marshmallow candy or herb

In a recent AP article a herb called the Althaea officinalis was purported to be related to the confection candy marshmallow. Does anybody know what this relationship is?

I’ve read that the original marshmallow confections were made from the root of the Marsh Mallow plant, which is Althaea officinalis. They probably didn’t much resemble the gooey, white sweets we have today though.

Oops, forgot my link. Excuse me.

Marsh Mallow

I’ve looked into this.
Marshmallow Root is an interesting herb remedy. If you boil it in water the tea" you prodce contains a lot of glutinous syrup. It’s realy good for sore throats and the like. You can find this info in a lot of herbals, and shredded marshmallow root is available in herb stores and “New Age”-y places, and in “witchcraft” stores, like the ones near m in Salem, MA.

Not surprisingly, they used to use this in sore throat recipes. They’d boil up some root, add some sweetener and maybe some thickener, pour the stuff into a tray, let it set up, cut it into squares, and sell it.
Fast forward to the mid-to-late nineteenth century. Powdered gelatine is patented Peter Cooper in 1845. It’s not a big hit, because refrigeration hasn’t been invented. In 1890 Charles B. Knox starts selling “Knox Unflavored Gelatine”. Now there’s a cheap substitute for the not-easy-to-cultivate marshmallow. Mix gelatine with suga syrup, whip it to a froth, and let it set. Powder the outside with confectioner’s sugar or rice flour. You’ve got a semi-solid confection that goes down smooth and resembles, at least roughly, the natural marshmallow throat remedy. The transition to the “recreational” marshmallo comes when people start eating them for fun, like so many formerly medicinal or supposedly medicinal preparations (such as Coca Cola). God knows when the started tasting the over campfires. Or making S’Mores.
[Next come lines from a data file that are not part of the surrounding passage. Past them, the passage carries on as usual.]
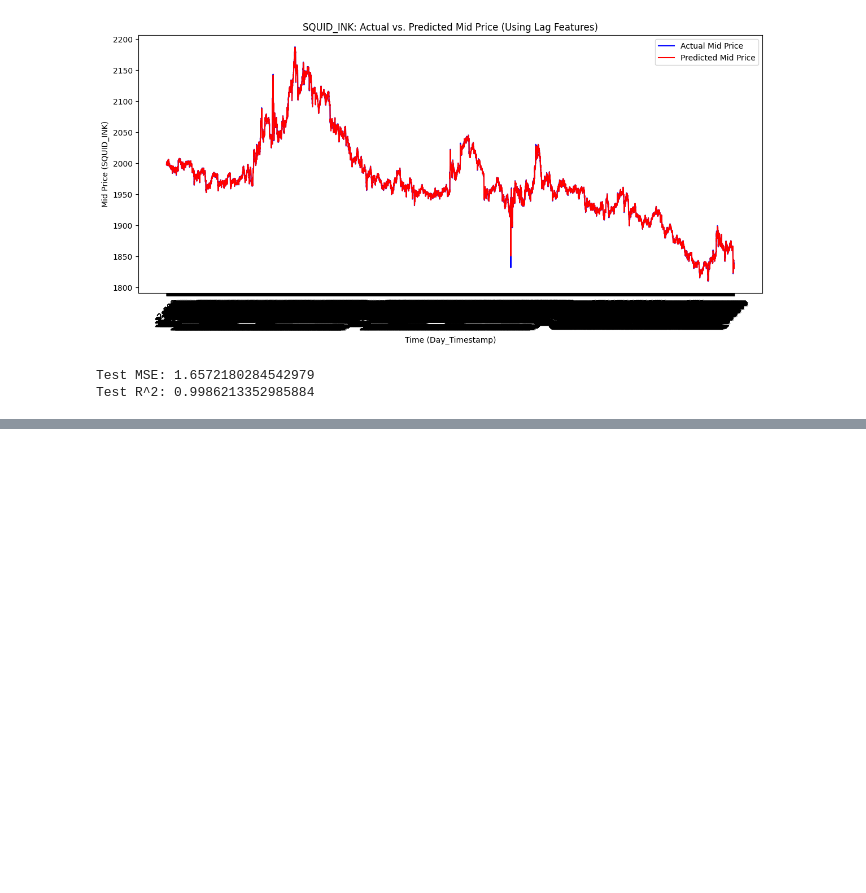
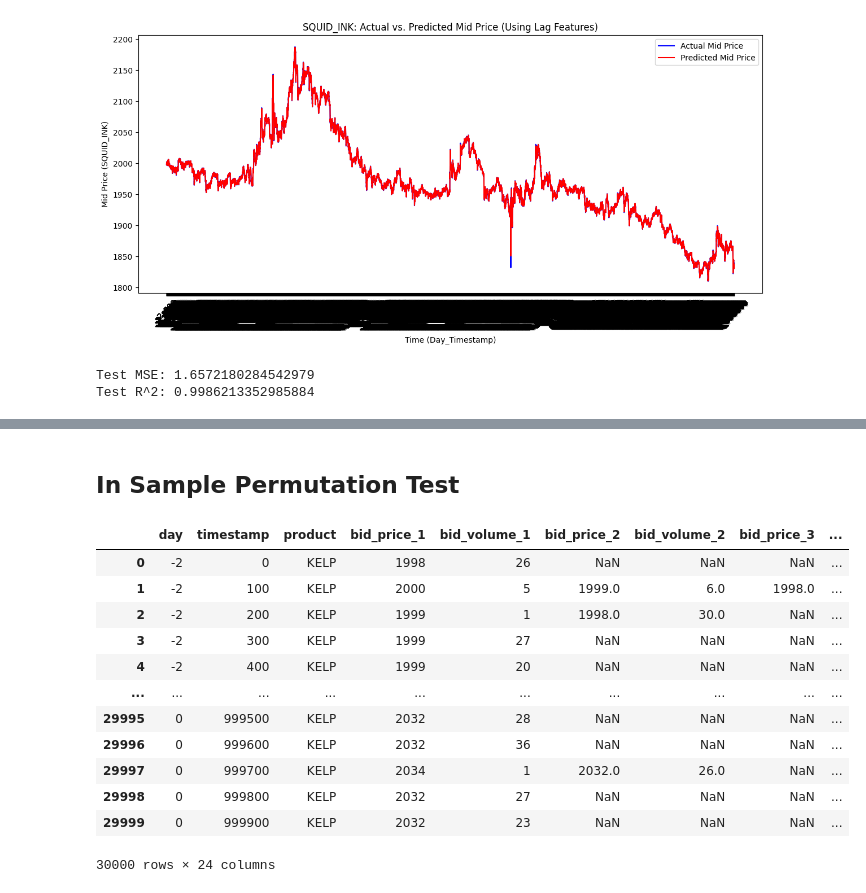
Before and after one commit to ArivAhuja/IMC_Trading_Challenge, a Jupyter notebook: initial_analysis.ipynb, the cells around one changed output, grey strips where cells are left out. Drawn from its saved outputs; the diff is of its cells as text; code cells hidden in the pictures; blank space fills up the shorter version.

```diff
--- a/initial_analysis.ipynb
+++ b/initial_analysis.ipynb
@@ -300,9 +349,0 @@ profit_factor
-# %%
-kelp_df['clr'] = kelp_df['strategy_return'].cumsum()
-plt.style.use('dark_background')
-plt.plot(kelp_df.index, kelp_df['clr'])
-plt.title('Cumulative Log Return')
-plt.xlabel('Date')
-plt.ylabel('Log Return')
-plt.tight_layout()
-plt.show()
@@ -313,13 +349,0 @@ plt.show()
-# %%
-fast_ma = kelp_df['mid_price'].rolling(30).mean()
-slow_ma = kelp_df['mid_price'].rolling(10).mean()
-
-# Signal/position vector. The position at each bar
-kelp_df['signal'] = np.where(fast_ma > slow_ma, 1, 0)
-
-kelp_df['return'] = np.log(kelp_df['mid_price']).diff().shift(-1)
-kelp_df['strategy_return'] = kelp_df['signal'] * kelp_df['return']
-
-r = kelp_df['strategy_return']
-profit_factor = r[r>0].sum() / r[r<0].abs().sum()
-sharpe_ratio = r.mean() / r.std()
@@ -336,0 +476,18 @@ plt.show()
+# %% [markdown]
+## In Sample Permutation Test
+# %%
+kelp_df
+# %% [output]
+|  | day | timestamp | product | bid_price_1 | bid_volume_1 | bid_price_2 | bid_volume_2 | bid_price_3 | ... |
+| 0 | -2 | 0 | KELP | 1998 | 26 | NaN | NaN | NaN | ... |
+| 1 | -2 | 100 | KELP | 2000 | 5 | 1999.0 | 6.0 | 1998.0 | ... |
+| 2 | -2 | 200 | KELP | 1999 | 1 | 1998.0 | 30.0 | NaN | ... |
+| 3 | -2 | 300 | KELP | 1999 | 27 | NaN | NaN | NaN | ... |
+| 4 | -2 | 400 | KELP | 1999 | 20 | NaN | NaN | NaN | ... |
+| ... | ... | ... | ... | ... | ... | ... | ... | ... | ... |
+| 29995 | 0 | 999500 | KELP | 2032 | 28 | NaN | NaN | NaN | ... |
+| 29996 | 0 | 999600 | KELP | 2032 | 36 | NaN | NaN | NaN | ... |
+| 29997 | 0 | 999700 | KELP | 2034 | 1 | 2032.0 | 26.0 | NaN | ... |
+| 29998 | 0 | 999800 | KELP | 2032 | 27 | NaN | NaN | NaN | ... |
+| 29999 | 0 | 999900 | KELP | 2032 | 23 | NaN | NaN | NaN | ... |
+30000 rows × 24 columns
```
Also changed, not shown: parts of 22 cells of this notebook, 1 other file.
Thank you very much, CalMeacham. I had looked inumerous herb remedy books, including a Germany language herb referance book on herbal meds, considered by many as a very reliable source, but was unable to find a referance to the link between the marshmallow and the candy. I do admit my German is more than 30 years rusty and I had a lot of difficulty reading a medical ref book. Could you let me know where you were to obtain the info. thanks

marshmallow root is also a galactagogue. I can tell you from experience though that it sure as hell doesn’t taste as nice as the candy.

I’ve been cleaning up, and I’m not sure where my notes on this are – I did this mostly from memory. The stuff on Marshmllow root comes mostly from a two-volume herbal published by Dover ooks, but I can’t remember the athor. I leafed through a lot f old cookbooks, candy-makig books, and recipes in the library for some of it. The specific info on Gelatine came from the wonderful The Encyclopedia of Bad Taste by Jane and Michael Stern. The entry is the one on Jello. I’m glad I found this book, because before I read it, I had no idea that gelatine desserts were hopelessly lower-class.

Odd tidbit: The two biggest gelatine manufacturing plants seem to be near me in Massachusetts. I have no idea why. General Foods gelatine plant is off I-93, not far from where it crosses I-95/Mass 128. Kodak still manufactures gelatine at its plant in Peabody, MA. I don’t know where Knox makes its gelatine.

Is it accurate then, to say that marshmallows grow on trees [plants]?

Another Odd Fact: Marshmallows – Real Marshmallow plants – have edible circular things on them that are called “cheeses” (presumably because they are shaped like wheels of cheese). I wonder if we make our “campfire” marshmallows round in imitation?

*Originally posted by CalMeacham *

That would be A Modern Herbal, by Maud Grieve.

The Sterns have written a bunch of interesting books, including The Encylopedia of Pop Culture and Eat Your Way Across the USA.

One of my favorite threads: